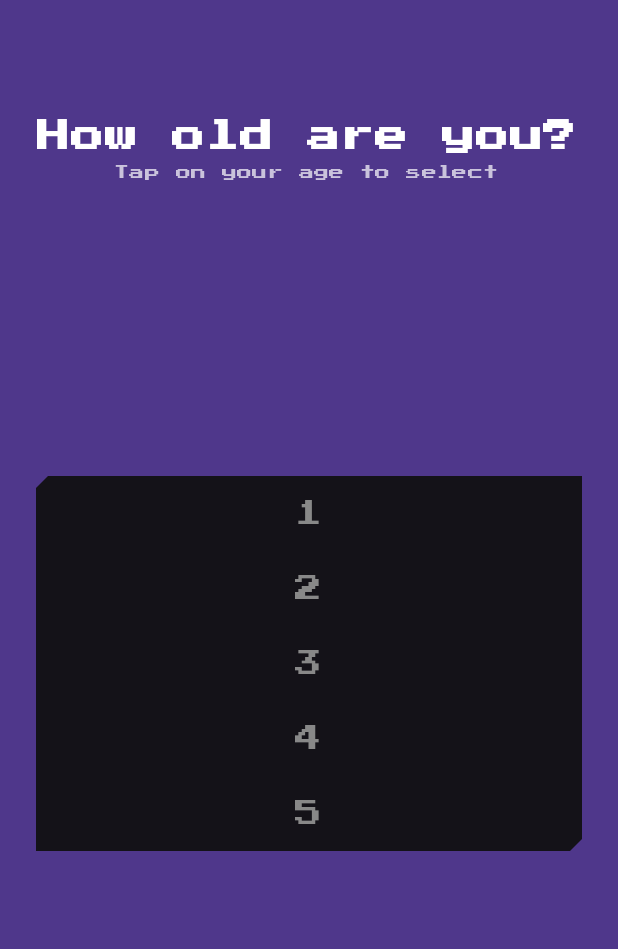
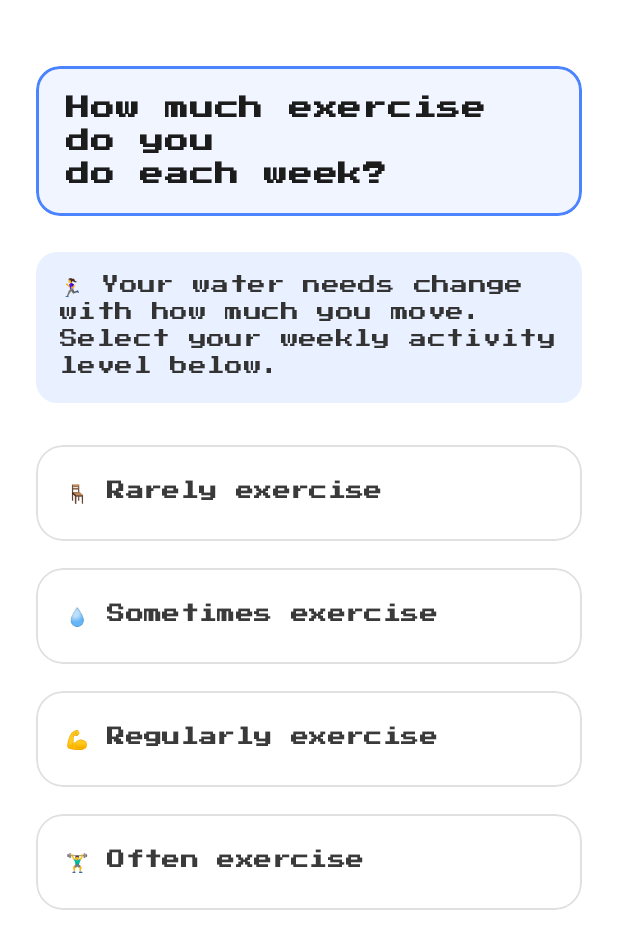
Before and after one commit to Om-Mithare/Water-Intake-Tracker-App, an Android app built with Jetpack Compose: the screen it shows after launch (MainActivity), on a phone screen of 412 x 824 dp. Shown: the top 949 px of the screen. Run offline under Robolectric (Android 15) with nearby library versions, the phone set to English and light mode, and no system bars; our stand-ins replace Dagger/Hilt's generated code.

Commit message:
ExerciseScreen

```diff
--- /dev/null
+++ b/app/src/main/java/Screens/Exercise/ExerciseScreen.kt
@@ -0,0 +1,156 @@
+package Screens.Exercise
+
+import androidx.compose.animation.AnimatedVisibility
+import androidx.compose.animation.fadeIn
+import androidx.compose.animation.slideInVertically
+import androidx.compose.foundation.background
+import androidx.compose.foundation.border
+import androidx.compose.foundation.clickable
+import androidx.compose.foundation.layout.*
+import androidx.compose.foundation.shape.RoundedCornerShape
+import androidx.compose.material3.*
+import androidx.compose.runtime.*
+import androidx.compose.ui.Alignment
+import androidx.compose.ui.Modifier
+import androidx.compose.ui.draw.clip
+import androidx.compose.ui.graphics.Brush
+import androidx.compose.ui.graphics.Color
+import androidx.compose.ui.text.font.FontWeight
+import androidx.compose.ui.text.style.TextAlign
+import androidx.compose.ui.unit.dp
+import androidx.lifecycle.viewmodel.compose.viewModel
+
+@Composable
+fun ExerciseScreen(
+    viewModel: ExerciseViewModel = viewModel(),
+    onNextClick: () -> Unit = {}
+) {
+    val selectedExercise by viewModel.selectedExercise.collectAsState()
+
+    val exerciseOptions = listOf(
+        "🪑 Rarely exercise",
+        "💧 Sometimes exercise",
+        "💪 Regularly exercise",
+        "🏋️‍♂️ Often exercise"
+    )
+
+    Column(
+        modifier = Modifier
+            .fillMaxSize()
+            .background(Color.White)
+            .padding(horizontal = 24.dp, vertical = 24.dp)
+    ) {
+        Spacer(modifier = Modifier.height(20.dp))
+
+        // Question Box
+        Box(
+            modifier = Modifier
+                .fillMaxWidth()
+                .clip(RoundedCornerShape(16.dp))
+                .background(Color(0xFFF1F5FF))
+                .border(1.5.dp, Color(0xFF4C84FF), RoundedCornerShape(16.dp))
+                .padding(20.dp)
+        ) {
+            Text(
+                text = "How much exercise do you\ndo each week?",
+                style = MaterialTheme.typography.headlineSmall.copy(
+                    fontWeight = FontWeight.Bold,
+                    color = Color(0xFF1C1C1C)
+                ),
+                textAlign = TextAlign.Start,
+                modifier = Modifier.fillMaxWidth()
+            )
+        }
+
+        Spacer(modifier = Modifier.height(24.dp))
+
+        // Subtext Box
+        Box(
+            modifier = Modifier
+                .fillMaxWidth()
+                .clip(RoundedCornerShape(14.dp))
+                .background(Color(0xFFE9F0FF))
+                .padding(16.dp)
+        ) {
+            Text(
+                text = "🏃‍♀️ Your water needs change with how much you move. Select your weekly activity level below.",
+                style = MaterialTheme.typography.bodyLarge.copy(
+                    color = Color(0xFF333333)
+                )
+            )
+        }
+
+        Spacer(modifier = Modifier.height(28.dp))
+
+        // Option Buttons
+        Column(
+            verticalArrangement = Arrangement.spacedBy(18.dp)
+        ) {
+            exerciseOptions.forEach { option ->
+                val isSelected = selectedExercise == option
+
+                val backgroundColor = if (isSelected) {
+                    Brush.horizontalGradient(
+                        listOf(Color(0xFF4C84FF), Color(0xFF709BFF))
+                    )
+                } else {
+                    Brush.horizontalGradient(
+                        listOf(Color.White, Color.White)
+                    )
+                }
+
+                Box(
+                    modifier = Modifier
+                        .fillMaxWidth()
+                        .height(64.dp)
+                        .clip(RoundedCornerShape(18.dp))
+                        .background(backgroundColor)
+                        .clickable { viewModel.onExerciseSelected(option) }
+                        .border(
+                            width = if (isSelected) 2.dp else 1.dp,
+                            color = if (isSelected) Color(0xFF4C84FF) else Color(0xFFE0E0E0),
+                            shape = RoundedCornerShape(18.dp)
+                        )
+                        .padding(start = 20.dp),
+                    contentAlignment = Alignment.CenterStart
+                ) {
+                    Text(
+                        text = option,
+                        style = MaterialTheme.typography.bodyLarge.copy(
+                            fontWeight = FontWeight.Bold,
+                            color = if (isSelected) Color.White else Color(0xFF3A3A3A)
+                        )
+                    )
+                }
+            }
+        }
+
+        Spacer(modifier = Modifier.weight(1f))
+
+        // Next Button
+        AnimatedVisibility(
+            visible = selectedExercise.isNotBlank(),
+            enter = fadeIn() + slideInVertically(initialOffsetY = { it / 2 }),
+            modifier = Modifier.fillMaxWidth()
+        ) {
+            Button(
+                onClick = onNextClick,
+                modifier = Modifier
+                    .fillMaxWidth()
+                    .padding(top = 30.dp),
+                shape = RoundedCornerShape(14.dp),
+                colors = ButtonDefaults.buttonColors(
+                    containerColor = Color(0xFF4C84FF),
+                    contentColor = Color.White
+                )
+            ) {
+                Text(
+                    text = "Next",
+                    style = MaterialTheme.typography.titleMedium.copy(
+                        fontWeight = FontWeight.SemiBold
+                    )
+                )
+            }
+        }
+    }
+}
--- /dev/null
+++ b/app/src/main/java/Screens/Exercise/ExerciseViewModel.kt
@@ -0,0 +1,16 @@
+package Screens.Exercise
+
+
+import androidx.lifecycle.ViewModel
+import kotlinx.coroutines.flow.MutableStateFlow
+import kotlinx.coroutines.flow.StateFlow
+
+class ExerciseViewModel : ViewModel() {
+
+    private val _selectedExercise = MutableStateFlow("")
+    val selectedExercise: StateFlow<String> = _selectedExercise
+
+    fun onExerciseSelected(value: String) {
+        _selectedExercise.value = value
+    }
+}
--- a/app/src/main/java/com/example/waterintaketracker/MainActivity.kt
+++ b/app/src/main/java/com/example/waterintaketracker/MainActivity.kt
@@ -7,6 +7,7 @@ import androidx.activity.enableEdgeToEdge
 import com.example.waterintaketracker.ui.theme.WaterIntakeTrackerTheme
 import com.waterintaketracker.screens.age.AgeScreen
 import dagger.hilt.android.AndroidEntryPoint
+import Screens.Exercise.ExerciseScreen
 
 @AndroidEntryPoint
 class MainActivity : ComponentActivity() {
@@ -16,7 +17,7 @@ class MainActivity : ComponentActivity() {
         setContent {
             WaterIntakeTrackerTheme {
 
-                    AgeScreen()
+                ExerciseScreen()
                 }
 
             }
```
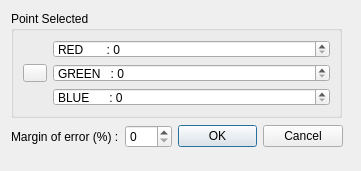
Before: the Qt Designer form RgbDialog.ui in ckeleshi/ptrans, drawn with Qt 5.
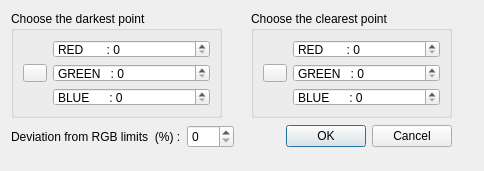
After: the same form once the commit is applied. Icons and pictures are not drawn.

```diff
--- a/RgbDialog.ui
+++ b/RgbDialog.ui
@@ -6,7 +6,7 @@
    <rect>
     <x>0</x>
     <y>0</y>
-    <width>361</width>
+    <width>484</width>
     <height>171</height>
    </rect>
   </property>
@@ -27,12 +27,12 @@
        <rect>
         <x>0</x>
         <y>0</y>
-        <width>331</width>
+        <width>211</width>
         <height>107</height>
        </rect>
       </property>
       <property name="title">
-       <string>Point Selected </string>
+       <string>Choose the darkest point</string>
       </property>
       <property name="flat">
        <bool>true</bool>
@@ -107,7 +107,7 @@
        <rect>
         <x>0</x>
         <y>110</y>
-        <width>332</width>
+        <width>441</width>
         <height>31</height>
        </rect>
       </property>
@@ -115,7 +115,7 @@
        <item>
         <widget class="QLabel" name="margin_label">
          <property name="text">
-          <string>Margin of error (%) :</string>
+          <string>Deviation from RGB limits  (%) :</string>
          </property>
         </widget>
        </item>
@@ -138,6 +138,86 @@
        </item>
       </layout>
      </widget>
+     <widget class="QGroupBox" name="centerGroupBox_2">
+      <property name="geometry">
+       <rect>
+        <x>240</x>
+        <y>0</y>
+        <width>201</width>
+        <height>107</height>
+       </rect>
+      </property>
+      <property name="title">
+       <string>Choose the clearest point</string>
+      </property>
+      <property name="flat">
+       <bool>true</bool>
+      </property>
+      <layout class="QGridLayout" name="gridLayout_4">
+       <item row="0" column="1">
+        <widget class="QDoubleSpinBox" name="red_second">
+         <property name="prefix">
+          <string notr="true">RED       : </string>
+         </property>
+         <property name="decimals">
+          <number>0</number>
+         </property>
+         <property name="minimum">
+          <double>0.000000000000000</double>
+         </property>
+         <property name="maximum">
+          <double>255.000000000000000</double>
+         </property>
+        </widget>
+       </item>
+       <item row="1" column="0">
+        <widget class="QToolButton" name="pointPickingButton_second">
+         <property name="toolTip">
+          <string>Pick the plane center (click again to cancel)</string>
+         </property>
+         <property name="icon">
+          <iconset resource="../../../qCC/icones.qrc">
+           <normaloff>:/CC/images/ccPointPicking.png</normaloff>:/CC/images/ccPointPicking.png</iconset>
+         </property>
+         <property name="checkable">
+          <bool>true</bool>
+         </property>
+        </widget>
+       </item>
+       <item row="1" column="1">
+        <widget class="QDoubleSpinBox" name="green_second">
+         <property name="prefix">
+          <string notr="true">GREEN   : </string>
+         </property>
+         <property name="decimals">
+          <number>0</number>
+         </property>
+         <property name="minimum">
+          <double>0.000000000000000</double>
+         </property>
+         <property name="maximum">
+          <double>255.000000000000000</double>
+         </property>
+        </widget>
+       </item>
+       <item row="2" column="1">
+        <widget class="QDoubleSpinBox" name="blue_second">
+         <property name="prefix">
+          <string notr="true">BLUE      : </string>
+         </property>
+         <property name="decimals">
+          <number>0</number>
+         </property>
+         <property name="minimum">
+          <double>0.000000000000000</double>
+         </property>
+         <property name="maximum">
+          <double>255.000000000000000</double>
+         </property>
+        </widget>
+       </item>
+      </layout>
+     </widget>
     </widget>
    </item>
   </layout>
```
Left out of the diff: 8 changed lines with no effect on the pictures.
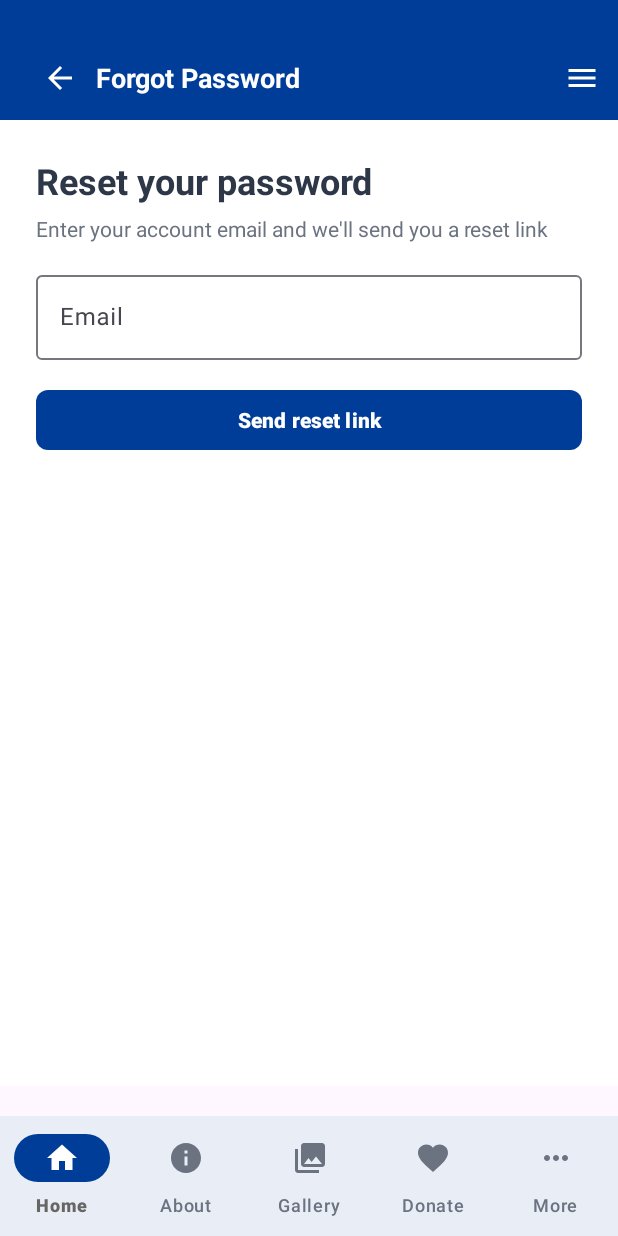
After one commit to ST10382828/AnimalsInDistress, an Android app: the ForgotPasswordFragment screen opened through its navigation route, on a phone screen of 412 x 824 dp. The commit adds this screen. Run offline under Robolectric (Android 15) with nearby library versions, the phone set to English and light mode, and no system bars; our stand-ins replace Firebase (no records; nobody signed in at launch, a user with empty details on screens opened directly), navigation-ui.

Commit message:
Missing files

```diff
--- a/app/src/main/java/student/projects/animalsindistress/ui/fragments/MoreFragment.kt
+++ b/app/src/main/java/student/projects/animalsindistress/ui/fragments/MoreFragment.kt
@@ -24,9 +24,6 @@ class MoreFragment : Fragment(R.layout.fragment_more) {
         }
         view.findViewById<View>(R.id.menu_item_dancing_donkey).setOnClickListener {
             findNavController().navigate(R.id.dancingDonkeyFragment)
-        }
-        view.findViewById<View>(R.id.menu_item_golf_day).setOnClickListener {
-            findNavController().navigate(R.id.golfDay2025Fragment)
         }
         view.findViewById<View>(R.id.menu_item_thousand_heroes).setOnClickListener {
             findNavController().navigate(R.id.thousandHeroesFragment)
--- /dev/null
+++ b/app/src/main/java/student/projects/animalsindistress/ui/fragments/auth/ForgotPasswordFragment.kt
@@ -0,0 +1,31 @@
+package student.projects.animalsindistress.ui.fragments.auth
+
+import android.os.Bundle
+import android.view.View
+import android.widget.EditText
+import android.widget.Toast
+import androidx.fragment.app.Fragment
+import androidx.navigation.fragment.findNavController
+import com.google.firebase.auth.FirebaseAuth
+import student.projects.animalsindistress.R
+
+class ForgotPasswordFragment : Fragment(R.layout.fragment_forgot_password) {
+    override fun onViewCreated(view: View, savedInstanceState: Bundle?) {
+        super.onViewCreated(view, savedInstanceState)
+        view.findViewById<View>(R.id.btnSendReset).setOnClickListener {
+            val email = view.findViewById<EditText>(R.id.etEmail).text?.toString()?.trim().orEmpty()
+            if (email.isEmpty()) {
+                Toast.makeText(requireContext(), "Enter your email", Toast.LENGTH_SHORT).show()
+                return@setOnClickListener
+            }
+            FirebaseAuth.getInstance().sendPasswordResetEmail(email)
+                .addOnSuccessListener {
+                    Toast.makeText(requireContext(), "Reset link sent", Toast.LENGTH_SHORT).show()
+                    findNavController().navigateUp()
+                }
+                .addOnFailureListener { err ->
+                    Toast.makeText(requireContext(), err.localizedMessage ?: "Failed to send reset email", Toast.LENGTH_LONG).show()
+                }
+        }
+    }
+}
--- /dev/null
+++ b/app/src/main/res/layout/fragment_forgot_password.xml
@@ -0,0 +1,58 @@
+<?xml version="1.0" encoding="utf-8"?>
+<ScrollView xmlns:android="http://schemas.android.com/apk/res/android"
+    xmlns:app="http://schemas.android.com/apk/res-auto"
+    android:layout_width="match_parent"
+    android:layout_height="match_parent"
+    android:background="@color/background">
+
+    <LinearLayout
+        android:layout_width="match_parent"
+        android:layout_height="wrap_content"
+        android:orientation="vertical"
+        android:padding="24dp">
+
+        <TextView
+            android:layout_width="wrap_content"
+            android:layout_height="wrap_content"
+            android:text="Reset your password"
+            android:textColor="@color/foreground"
+            android:textSize="24sp"
+            android:textStyle="bold" />
+
+        <TextView
+            android:layout_width="wrap_content"
+            android:layout_height="wrap_content"
+            android:text="Enter your account email and we'll send you a reset link"
+            android:textColor="@color/muted_foreground"
+            android:textSize="14sp"
+            android:layout_marginTop="6dp" />
+
+        <Space android:layout_width="match_parent" android:layout_height="16dp" />
+
+        <com.google.android.material.textfield.TextInputLayout
+            android:layout_width="match_parent"
+            android:layout_height="wrap_content">
+            <com.google.android.material.textfield.TextInputEditText
+                android:id="@+id/etEmail"
+                android:layout_width="match_parent"
+                android:layout_height="wrap_content"
+                android:hint="Email"
+                android:inputType="textEmailAddress" />
+        </com.google.android.material.textfield.TextInputLayout>
+
+        <Space android:layout_width="match_parent" android:layout_height="16dp" />
+
+        <com.google.android.material.button.MaterialButton
+            android:id="@+id/btnSendReset"
+            android:layout_width="match_parent"
+            android:layout_height="wrap_content"
+            android:text="Send reset link"
+            android:textAllCaps="false"
+            android:textStyle="bold"
+            app:cornerRadius="8dp"
+            app:backgroundTint="@color/primary"
+            android:textColor="@color/primary_foreground" />
+
+    </LinearLayout>
+
+</ScrollView>
```
Also changed, not shown: app/src/main/java/student/projects/animalsindistress/BootReceiver.kt (added, +64 -0 lines), app/src/main/java/student/projects/animalsindistress/ui/fragments/auth/LoginFragment.kt (added, +57 -0 lines), app/src/main/java/student/projects/animalsindistress/ui/fragments/auth/RegisterFragment.kt (added, +74 -0 lines), app/src/main/res/layout/fragment_more.xml (+0 -10 lines).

§ Directions
Every line of the material that includes the word "RoundedCornerShape" needs to be copied.

§ Solved exercise
+import androidx.compose.foundation.shape.RoundedCornerShape
+                .clip(RoundedCornerShape(16.dp))
+                .border(1.5.dp, Color(0xFF4C84FF), RoundedCornerShape(16.dp))
+                .clip(RoundedCornerShape(14.dp))
+                        .clip(RoundedCornerShape(18.dp))
+                            shape = RoundedCornerShape(18.dp)
+                shape = RoundedCornerShape(14.dp),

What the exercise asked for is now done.